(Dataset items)
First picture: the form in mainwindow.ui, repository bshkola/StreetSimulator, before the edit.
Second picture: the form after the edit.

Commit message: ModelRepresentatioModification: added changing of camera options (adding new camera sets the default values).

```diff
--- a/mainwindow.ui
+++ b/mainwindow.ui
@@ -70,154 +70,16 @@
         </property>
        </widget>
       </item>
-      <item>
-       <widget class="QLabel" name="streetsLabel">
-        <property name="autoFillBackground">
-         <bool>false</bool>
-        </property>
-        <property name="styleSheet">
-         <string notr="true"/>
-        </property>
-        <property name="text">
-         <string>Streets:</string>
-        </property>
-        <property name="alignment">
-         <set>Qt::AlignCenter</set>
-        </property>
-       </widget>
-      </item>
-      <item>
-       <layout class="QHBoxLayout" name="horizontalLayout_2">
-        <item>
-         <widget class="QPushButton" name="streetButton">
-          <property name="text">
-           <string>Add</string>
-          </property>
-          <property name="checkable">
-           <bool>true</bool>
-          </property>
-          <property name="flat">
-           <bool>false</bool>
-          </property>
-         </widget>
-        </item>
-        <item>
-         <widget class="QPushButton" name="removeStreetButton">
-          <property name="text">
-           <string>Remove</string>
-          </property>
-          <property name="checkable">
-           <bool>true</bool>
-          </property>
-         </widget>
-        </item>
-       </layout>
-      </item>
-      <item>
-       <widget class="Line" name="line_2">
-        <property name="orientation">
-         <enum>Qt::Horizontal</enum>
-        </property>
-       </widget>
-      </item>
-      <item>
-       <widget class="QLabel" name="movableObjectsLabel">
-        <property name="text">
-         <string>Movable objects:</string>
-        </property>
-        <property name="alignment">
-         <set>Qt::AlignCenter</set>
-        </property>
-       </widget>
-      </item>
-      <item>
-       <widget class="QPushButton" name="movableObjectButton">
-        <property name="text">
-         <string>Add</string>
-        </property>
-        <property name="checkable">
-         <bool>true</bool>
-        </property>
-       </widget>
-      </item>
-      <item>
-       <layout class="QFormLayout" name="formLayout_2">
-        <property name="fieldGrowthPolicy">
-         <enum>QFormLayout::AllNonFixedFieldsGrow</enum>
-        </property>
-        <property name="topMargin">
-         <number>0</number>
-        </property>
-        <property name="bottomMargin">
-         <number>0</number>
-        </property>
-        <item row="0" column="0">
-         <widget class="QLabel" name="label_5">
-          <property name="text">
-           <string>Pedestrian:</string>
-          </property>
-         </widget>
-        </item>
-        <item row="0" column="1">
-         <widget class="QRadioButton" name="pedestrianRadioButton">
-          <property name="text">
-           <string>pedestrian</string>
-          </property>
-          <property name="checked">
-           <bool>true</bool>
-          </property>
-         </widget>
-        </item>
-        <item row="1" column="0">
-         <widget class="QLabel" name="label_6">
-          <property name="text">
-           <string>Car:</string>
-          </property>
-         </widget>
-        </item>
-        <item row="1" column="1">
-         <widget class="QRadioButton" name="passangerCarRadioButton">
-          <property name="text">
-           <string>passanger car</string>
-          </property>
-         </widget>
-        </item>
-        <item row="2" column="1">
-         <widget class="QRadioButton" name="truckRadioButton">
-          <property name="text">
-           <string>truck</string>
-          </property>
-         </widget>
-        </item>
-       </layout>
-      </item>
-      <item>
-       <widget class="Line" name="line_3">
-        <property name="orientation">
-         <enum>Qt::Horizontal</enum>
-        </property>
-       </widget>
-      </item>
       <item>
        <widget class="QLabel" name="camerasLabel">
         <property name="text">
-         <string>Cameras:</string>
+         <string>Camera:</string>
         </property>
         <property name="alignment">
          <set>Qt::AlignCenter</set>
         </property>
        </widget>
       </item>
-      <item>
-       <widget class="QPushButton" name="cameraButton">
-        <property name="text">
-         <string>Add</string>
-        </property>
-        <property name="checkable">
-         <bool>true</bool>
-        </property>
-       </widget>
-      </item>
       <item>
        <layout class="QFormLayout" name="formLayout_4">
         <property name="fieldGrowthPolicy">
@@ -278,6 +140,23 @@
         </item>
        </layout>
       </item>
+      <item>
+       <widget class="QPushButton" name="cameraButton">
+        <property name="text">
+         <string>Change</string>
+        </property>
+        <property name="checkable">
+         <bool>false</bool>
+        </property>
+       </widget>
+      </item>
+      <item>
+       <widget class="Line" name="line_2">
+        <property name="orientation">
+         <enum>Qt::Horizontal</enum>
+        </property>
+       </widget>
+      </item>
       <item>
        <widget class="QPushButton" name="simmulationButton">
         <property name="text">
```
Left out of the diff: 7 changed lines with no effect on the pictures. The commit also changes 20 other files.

• _Work request_: All records must be repeated exactly, with none skipped.

• _Answer space_:
First picture: the form in mainwindow.ui, repository bshkola/StreetSimulator, before the edit.
Second picture: the form after the edit.

Commit message: ModelRepresentatioModification: added changing of camera options (adding new camera sets the default values).

```diff
--- a/mainwindow.ui
+++ b/mainwindow.ui
@@ -70,154 +70,16 @@
         </property>
        </widget>
       </item>
-      <item>
-       <widget class="QLabel" name="streetsLabel">
-        <property name="autoFillBackground">
-         <bool>false</bool>
-        </property>
-        <property name="styleSheet">
-         <string notr="true"/>
-        </property>
-        <property name="text">
-         <string>Streets:</string>
-        </property>
-        <property name="alignment">
-         <set>Qt::AlignCenter</set>
-        </property>
-       </widget>
-      </item>
-      <item>
-       <layout class="QHBoxLayout" name="horizontalLayout_2">
-        <item>
-         <widget class="QPushButton" name="streetButton">
-          <property name="text">
-           <string>Add</string>
-          </property>
-          <property name="checkable">
-           <bool>true</bool>
-          </property>
-          <property name="flat">
-           <bool>false</bool>
-          </property>
-         </widget>
-        </item>
-        <item>
-         <widget class="QPushButton" name="removeStreetButton">
-          <property name="text">
-           <string>Remove</string>
-          </property>
-          <property name="checkable">
-           <bool>true</bool>
-          </property>
-         </widget>
-        </item>
-       </layout>
-      </item>
-      <item>
-       <widget class="Line" name="line_2">
-        <property name="orientation">
-         <enum>Qt::Horizontal</enum>
-        </property>
-       </widget>
-      </item>
-      <item>
-       <widget class="QLabel" name="movableObjectsLabel">
-        <property name="text">
-         <string>Movable objects:</string>
-        </property>
-        <property name="alignment">
-         <set>Qt::AlignCenter</set>
-        </property>
-       </widget>
-      </item>
-      <item>
-       <widget class="QPushButton" name="movableObjectButton">
-        <property name="text">
-         <string>Add</string>
-        </property>
-        <property name="checkable">
-         <bool>true</bool>
-        </property>
-       </widget>
-      </item>
-      <item>
-       <layout class="QFormLayout" name="formLayout_2">
-        <property name="fieldGrowthPolicy">
-         <enum>QFormLayout::AllNonFixedFieldsGrow</enum>
-        </property>
-        <property name="topMargin">
-         <number>0</number>
-        </property>
-        <property name="bottomMargin">
-         <number>0</number>
-        </property>
-        <item row="0" column="0">
-         <widget class="QLabel" name="label_5">
-          <property name="text">
-           <string>Pedestrian:</string>
-          </property>
-         </widget>
-        </item>
-        <item row="0" column="1">
-         <widget class="QRadioButton" name="pedestrianRadioButton">
-          <property name="text">
-           <string>pedestrian</string>
-          </property>
-          <property name="checked">
-           <bool>true</bool>
-          </property>
-         </widget>
-        </item>
-        <item row="1" column="0">
-         <widget class="QLabel" name="label_6">
-          <property name="text">
-           <string>Car:</string>
-          </property>
-         </widget>
-        </item>
-        <item row="1" column="1">
-         <widget class="QRadioButton" name="passangerCarRadioButton">
-          <property name="text">
-           <string>passanger car</string>
-          </property>
-         </widget>
-        </item>
-        <item row="2" column="1">
-         <widget class="QRadioButton" name="truckRadioButton">
-          <property name="text">
-           <string>truck</string>
-          </property>
-         </widget>
-        </item>
-       </layout>
-      </item>
-      <item>
-       <widget class="Line" name="line_3">
-        <property name="orientation">
-         <enum>Qt::Horizontal</enum>
-        </property>
-       </widget>
-      </item>
       <item>
        <widget class="QLabel" name="camerasLabel">
         <property name="text">
-         <string>Cameras:</string>
+         <string>Camera:</string>
         </property>
         <property name="alignment">
          <set>Qt::AlignCenter</set>
         </property>
        </widget>
       </item>
-      <item>
-       <widget class="QPushButton" name="cameraButton">
-        <property name="text">
-         <string>Add</string>
-        </property>
-        <property name="checkable">
-         <bool>true</bool>
-        </property>
-       </widget>
-      </item>
       <item>
        <layout class="QFormLayout" name="formLayout_4">
         <property name="fieldGrowthPolicy">
@@ -278,6 +140,23 @@
         </item>
        </layout>
       </item>
+      <item>
+       <widget class="QPushButton" name="cameraButton">
+        <property name="text">
+         <string>Change</string>
+        </property>
+        <property name="checkable">
+         <bool>false</bool>
+        </property>
+       </widget>
+      </item>
+      <item>
+       <widget class="Line" name="line_2">
+        <property name="orientation">
+         <enum>Qt::Horizontal</enum>
+        </property>
+       </widget>
+      </item>
       <item>
        <widget class="QPushButton" name="simmulationButton">
         <property name="text">
```
Left out of the diff: 7 changed lines with no effect on the pictures. The commit also changes 20 other files.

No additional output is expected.